Russian Federal Security Service border patrol boats opened fire Nov. 25 on three Ukrainian maritime vessels—two navy artillery ships and a tugboat—in a standoff in the Kerch Strait, a narrow body of water connecting the Black Sea and Azov Sea.

Russia struck two of the vessels and wounded six crew members in the process. The Russians then boarded and seized the three Ukrainian naval ships.

The incident followed an earlier clash that morning between the Russian Federal Security Service border patrol boats and the same three Ukrainian vessels.

According to Kyiv, a Federal Security Service boat purposely rammed the Ukrainian navy tugboat, which was attempting to reach the Kerch Strait and enter the Azov Sea, causing damage to the tugboat’s “engine, outer hull, and guardrail.”

These acts of aggression took place as the three Ukrainian ships approached the Kerch Strait en route from Odesa, on the coast of the Black Sea, to another Ukrainian port in Mariupol, on the coast of the Azov Sea.

Mariupol is a key trade port for Ukraine, and the only route by which to reach it by sea is through the Kerch Strait. Thus, the strait is vital to Ukrainian shipping lanes.

Under the 2003 Treaty on the Legal Status of the Sea of Azov and the Kerch Strait, the Kerch Strait and the Azov Sea are shared territorial waters between Ukraine and Russia, but Ukraine has had difficulty accessing the strait since 2014 because of Russian control on either side.

Regarding the new conflict, Ukraine claimed that Russia was “openly aggressive” and that its behavior completely disregarded international law.

Russia, on the other hand, says Ukraine was at fault, accusing it of trying to initiate a conflict situation in the region.

Despite what Russia claims, it’s important to remember that Russia is the aggressor, and Ukraine is the victim. Russia is the one that invaded Ukraine in 2014, illegally annexed Crimea, sparked a war in the eastern Donbas region, and now has begun an unnecessary conflict in the Kerch Strait.

But the timing of the latest incident is not a coincidence.

Just two months ago on Sept. 27, the U.S. Coast Guard signed off on providing two patrol boats to Ukraine within the next year.

And on Nov. 21, Britain announced it would provide Ukraine even more troops than promised back in September, as Ukraine continues to face Russian aggression.

Then, on Nov. 22, the Verkhovna Rada, the Ukrainian parliament, held its first reading of new constitutional amendments, which will provide Ukraine full membership in the European Union and NATO.

These events are reason enough for Russia to retaliate, but there is another reason that has likely contributed to the outburst in the Kerch Strait: Russian President Vladimir Putin’s approval rating.

Ever since Russia passed unwelcome pension reforms earlier this year, Putin’s approval rating has been at an all-time low. To boost his rating and distract Russian citizens from the poor socioeconomic situation at home, Putin likely called for aggressive military actions in the Kerch Strait.

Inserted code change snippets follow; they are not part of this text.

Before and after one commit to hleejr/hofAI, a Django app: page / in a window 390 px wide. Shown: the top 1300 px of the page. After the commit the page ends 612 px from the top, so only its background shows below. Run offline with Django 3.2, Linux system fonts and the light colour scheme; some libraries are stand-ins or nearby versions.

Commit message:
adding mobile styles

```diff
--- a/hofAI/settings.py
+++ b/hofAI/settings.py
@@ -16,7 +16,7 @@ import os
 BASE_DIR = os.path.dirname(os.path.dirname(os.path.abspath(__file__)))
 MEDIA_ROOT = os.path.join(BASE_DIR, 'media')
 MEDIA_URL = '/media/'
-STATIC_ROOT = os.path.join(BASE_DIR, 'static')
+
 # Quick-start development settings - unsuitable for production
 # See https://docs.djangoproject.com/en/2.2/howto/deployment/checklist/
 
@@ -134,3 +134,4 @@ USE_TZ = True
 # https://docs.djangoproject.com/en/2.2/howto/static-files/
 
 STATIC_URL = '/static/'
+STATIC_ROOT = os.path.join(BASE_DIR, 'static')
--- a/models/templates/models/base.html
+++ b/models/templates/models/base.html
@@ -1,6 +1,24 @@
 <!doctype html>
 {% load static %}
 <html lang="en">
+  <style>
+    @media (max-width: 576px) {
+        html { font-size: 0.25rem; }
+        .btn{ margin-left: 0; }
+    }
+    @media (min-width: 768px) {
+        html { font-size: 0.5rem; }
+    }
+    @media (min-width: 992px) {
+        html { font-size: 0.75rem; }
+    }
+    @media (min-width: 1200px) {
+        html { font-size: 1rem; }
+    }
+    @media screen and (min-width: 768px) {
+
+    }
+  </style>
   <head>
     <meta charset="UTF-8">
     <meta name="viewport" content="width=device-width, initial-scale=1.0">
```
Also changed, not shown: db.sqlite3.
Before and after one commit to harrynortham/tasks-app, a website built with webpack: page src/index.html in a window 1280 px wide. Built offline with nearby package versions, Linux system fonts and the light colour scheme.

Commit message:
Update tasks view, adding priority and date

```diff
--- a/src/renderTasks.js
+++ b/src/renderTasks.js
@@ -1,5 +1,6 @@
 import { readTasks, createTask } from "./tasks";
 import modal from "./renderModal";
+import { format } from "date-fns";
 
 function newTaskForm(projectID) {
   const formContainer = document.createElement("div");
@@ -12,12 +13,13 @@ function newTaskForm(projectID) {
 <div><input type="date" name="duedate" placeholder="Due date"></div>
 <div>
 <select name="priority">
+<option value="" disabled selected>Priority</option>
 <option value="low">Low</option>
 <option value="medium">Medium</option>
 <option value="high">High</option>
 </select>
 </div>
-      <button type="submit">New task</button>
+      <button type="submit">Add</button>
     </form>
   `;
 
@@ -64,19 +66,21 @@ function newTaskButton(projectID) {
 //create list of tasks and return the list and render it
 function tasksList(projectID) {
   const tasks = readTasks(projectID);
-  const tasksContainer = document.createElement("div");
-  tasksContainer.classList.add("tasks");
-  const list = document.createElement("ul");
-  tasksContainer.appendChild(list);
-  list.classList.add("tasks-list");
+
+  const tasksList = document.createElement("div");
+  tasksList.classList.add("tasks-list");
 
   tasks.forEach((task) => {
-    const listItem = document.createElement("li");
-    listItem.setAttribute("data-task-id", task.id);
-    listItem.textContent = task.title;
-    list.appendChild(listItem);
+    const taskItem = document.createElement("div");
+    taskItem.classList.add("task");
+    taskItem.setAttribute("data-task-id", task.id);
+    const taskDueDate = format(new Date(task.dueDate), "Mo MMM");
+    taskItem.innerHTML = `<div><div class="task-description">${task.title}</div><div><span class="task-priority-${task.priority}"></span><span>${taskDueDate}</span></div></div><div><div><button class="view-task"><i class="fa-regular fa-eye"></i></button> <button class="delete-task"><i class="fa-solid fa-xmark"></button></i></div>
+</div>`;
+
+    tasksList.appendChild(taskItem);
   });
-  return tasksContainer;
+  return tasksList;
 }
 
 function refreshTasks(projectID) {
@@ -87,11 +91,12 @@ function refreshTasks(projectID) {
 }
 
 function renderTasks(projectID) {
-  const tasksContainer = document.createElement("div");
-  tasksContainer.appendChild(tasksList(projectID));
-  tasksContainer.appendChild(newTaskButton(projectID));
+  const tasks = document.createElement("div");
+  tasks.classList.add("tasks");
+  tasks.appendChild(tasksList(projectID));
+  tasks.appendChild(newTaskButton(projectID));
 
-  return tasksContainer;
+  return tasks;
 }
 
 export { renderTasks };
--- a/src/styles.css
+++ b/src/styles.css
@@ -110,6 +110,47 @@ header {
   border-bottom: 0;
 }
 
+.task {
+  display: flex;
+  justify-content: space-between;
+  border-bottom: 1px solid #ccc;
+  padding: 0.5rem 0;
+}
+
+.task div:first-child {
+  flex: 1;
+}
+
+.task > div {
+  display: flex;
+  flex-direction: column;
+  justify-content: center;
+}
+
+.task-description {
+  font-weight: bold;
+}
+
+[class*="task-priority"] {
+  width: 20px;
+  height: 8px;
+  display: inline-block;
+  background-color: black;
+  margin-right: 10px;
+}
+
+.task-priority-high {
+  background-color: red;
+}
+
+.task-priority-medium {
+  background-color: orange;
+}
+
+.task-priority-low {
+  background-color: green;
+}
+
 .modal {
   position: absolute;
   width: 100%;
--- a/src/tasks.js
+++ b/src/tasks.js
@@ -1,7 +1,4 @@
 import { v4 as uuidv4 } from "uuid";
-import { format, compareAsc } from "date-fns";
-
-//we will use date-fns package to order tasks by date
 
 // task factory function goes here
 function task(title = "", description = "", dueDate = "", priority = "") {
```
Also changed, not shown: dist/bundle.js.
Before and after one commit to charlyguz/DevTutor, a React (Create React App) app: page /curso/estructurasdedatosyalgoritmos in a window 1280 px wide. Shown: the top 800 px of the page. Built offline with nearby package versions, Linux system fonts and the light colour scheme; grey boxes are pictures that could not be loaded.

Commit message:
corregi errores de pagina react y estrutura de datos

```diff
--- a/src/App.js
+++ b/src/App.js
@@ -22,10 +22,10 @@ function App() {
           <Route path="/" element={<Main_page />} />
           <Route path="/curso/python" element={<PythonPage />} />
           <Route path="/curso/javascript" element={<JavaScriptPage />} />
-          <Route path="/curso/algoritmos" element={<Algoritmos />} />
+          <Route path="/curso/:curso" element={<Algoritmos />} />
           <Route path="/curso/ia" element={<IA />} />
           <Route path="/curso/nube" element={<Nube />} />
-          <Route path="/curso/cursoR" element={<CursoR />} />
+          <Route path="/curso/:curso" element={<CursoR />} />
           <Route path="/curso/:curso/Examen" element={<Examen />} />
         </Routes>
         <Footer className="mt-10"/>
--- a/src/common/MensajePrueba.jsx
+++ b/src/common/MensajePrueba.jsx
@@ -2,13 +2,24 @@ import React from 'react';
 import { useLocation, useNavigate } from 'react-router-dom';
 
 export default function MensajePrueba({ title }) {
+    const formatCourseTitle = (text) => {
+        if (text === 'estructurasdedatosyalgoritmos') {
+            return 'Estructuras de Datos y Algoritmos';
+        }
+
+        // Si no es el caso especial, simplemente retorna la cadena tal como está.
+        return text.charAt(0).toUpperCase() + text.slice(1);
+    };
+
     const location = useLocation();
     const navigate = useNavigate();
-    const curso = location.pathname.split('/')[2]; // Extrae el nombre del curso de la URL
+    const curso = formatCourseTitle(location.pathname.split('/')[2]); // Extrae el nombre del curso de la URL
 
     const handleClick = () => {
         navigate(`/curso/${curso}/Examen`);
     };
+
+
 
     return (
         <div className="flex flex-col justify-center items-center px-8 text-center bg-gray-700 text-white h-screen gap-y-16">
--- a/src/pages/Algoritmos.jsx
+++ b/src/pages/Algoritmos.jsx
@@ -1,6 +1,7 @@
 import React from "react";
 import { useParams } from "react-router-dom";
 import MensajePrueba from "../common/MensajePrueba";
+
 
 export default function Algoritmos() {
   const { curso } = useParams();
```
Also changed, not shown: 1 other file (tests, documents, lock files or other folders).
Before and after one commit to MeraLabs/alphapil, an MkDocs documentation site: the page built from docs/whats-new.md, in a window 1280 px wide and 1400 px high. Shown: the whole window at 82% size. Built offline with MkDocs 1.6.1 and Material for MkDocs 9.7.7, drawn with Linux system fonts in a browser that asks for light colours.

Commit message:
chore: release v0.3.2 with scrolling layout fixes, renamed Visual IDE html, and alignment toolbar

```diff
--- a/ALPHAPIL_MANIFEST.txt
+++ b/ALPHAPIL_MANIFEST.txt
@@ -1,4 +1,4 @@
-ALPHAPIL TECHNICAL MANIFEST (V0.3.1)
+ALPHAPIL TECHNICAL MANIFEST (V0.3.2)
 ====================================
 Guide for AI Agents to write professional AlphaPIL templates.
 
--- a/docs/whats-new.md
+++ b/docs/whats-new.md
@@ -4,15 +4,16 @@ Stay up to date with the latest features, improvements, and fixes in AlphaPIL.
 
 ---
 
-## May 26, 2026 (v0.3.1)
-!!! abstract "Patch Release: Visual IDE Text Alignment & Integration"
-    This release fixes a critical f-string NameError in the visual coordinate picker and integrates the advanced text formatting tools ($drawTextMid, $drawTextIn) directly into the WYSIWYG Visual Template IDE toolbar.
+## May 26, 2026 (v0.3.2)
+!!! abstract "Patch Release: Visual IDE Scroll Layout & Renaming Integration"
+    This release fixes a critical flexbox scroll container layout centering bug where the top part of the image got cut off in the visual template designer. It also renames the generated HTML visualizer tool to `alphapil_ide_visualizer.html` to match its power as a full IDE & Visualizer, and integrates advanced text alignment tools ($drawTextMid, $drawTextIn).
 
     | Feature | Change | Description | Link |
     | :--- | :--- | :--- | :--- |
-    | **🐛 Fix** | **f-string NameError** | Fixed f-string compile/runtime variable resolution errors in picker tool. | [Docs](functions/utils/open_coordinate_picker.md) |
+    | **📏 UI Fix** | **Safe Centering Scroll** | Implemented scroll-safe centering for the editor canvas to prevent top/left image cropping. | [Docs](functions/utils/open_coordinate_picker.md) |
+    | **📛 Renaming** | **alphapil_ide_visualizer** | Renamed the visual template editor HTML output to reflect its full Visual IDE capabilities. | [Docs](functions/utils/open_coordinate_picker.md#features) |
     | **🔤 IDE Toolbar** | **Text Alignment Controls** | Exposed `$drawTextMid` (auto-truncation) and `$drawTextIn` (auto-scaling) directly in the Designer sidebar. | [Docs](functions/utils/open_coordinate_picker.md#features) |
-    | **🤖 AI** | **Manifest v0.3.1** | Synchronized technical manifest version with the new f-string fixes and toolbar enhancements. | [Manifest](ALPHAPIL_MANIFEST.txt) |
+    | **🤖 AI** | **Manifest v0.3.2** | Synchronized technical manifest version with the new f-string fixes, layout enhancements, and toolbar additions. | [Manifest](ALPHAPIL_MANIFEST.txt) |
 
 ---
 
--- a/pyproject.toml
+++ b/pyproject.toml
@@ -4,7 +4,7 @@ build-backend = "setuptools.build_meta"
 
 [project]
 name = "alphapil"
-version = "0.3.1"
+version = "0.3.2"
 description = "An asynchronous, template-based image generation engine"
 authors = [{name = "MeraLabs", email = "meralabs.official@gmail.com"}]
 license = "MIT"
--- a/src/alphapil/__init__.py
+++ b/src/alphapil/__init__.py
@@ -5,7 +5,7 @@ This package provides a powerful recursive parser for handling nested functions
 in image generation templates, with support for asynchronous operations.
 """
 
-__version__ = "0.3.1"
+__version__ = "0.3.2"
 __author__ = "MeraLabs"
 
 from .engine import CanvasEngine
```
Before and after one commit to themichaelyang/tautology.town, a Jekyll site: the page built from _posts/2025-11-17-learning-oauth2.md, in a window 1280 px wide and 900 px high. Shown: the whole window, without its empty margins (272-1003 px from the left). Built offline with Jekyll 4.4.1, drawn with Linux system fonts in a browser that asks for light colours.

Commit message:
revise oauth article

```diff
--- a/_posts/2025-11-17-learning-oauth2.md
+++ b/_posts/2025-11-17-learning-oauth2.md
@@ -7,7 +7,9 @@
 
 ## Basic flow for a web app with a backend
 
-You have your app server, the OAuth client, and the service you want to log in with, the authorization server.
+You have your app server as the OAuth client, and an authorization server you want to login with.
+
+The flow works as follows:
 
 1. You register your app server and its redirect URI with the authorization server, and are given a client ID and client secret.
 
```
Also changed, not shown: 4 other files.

That worked four years ago. In 2013, Putin’s approval rating stood at 54 percent. Then, when Russia invaded and illegally annexed Crimea in 2014, his rating skyrocketed to 83 percent.

Later this week in Buenos Aires, Argentina, the Group of 20 will be holding a summit at which President Donald Trump and Putin are supposed to meet. However, Trump should not give him the privilege.

In refusing to meet, it would make clear to Putin that Russia’s aggressive actions against Ukraine are unlawful. More than half of the Azov Sea’s coastline lawfully belongs to Ukraine, and Russia must provide access to Ukraine’s ships.

Russia’s aggressive actions in the Kerch Strait are unwarranted. As Russia continues to break international law, it must learn that eventually it will be forced to suffer the consequences.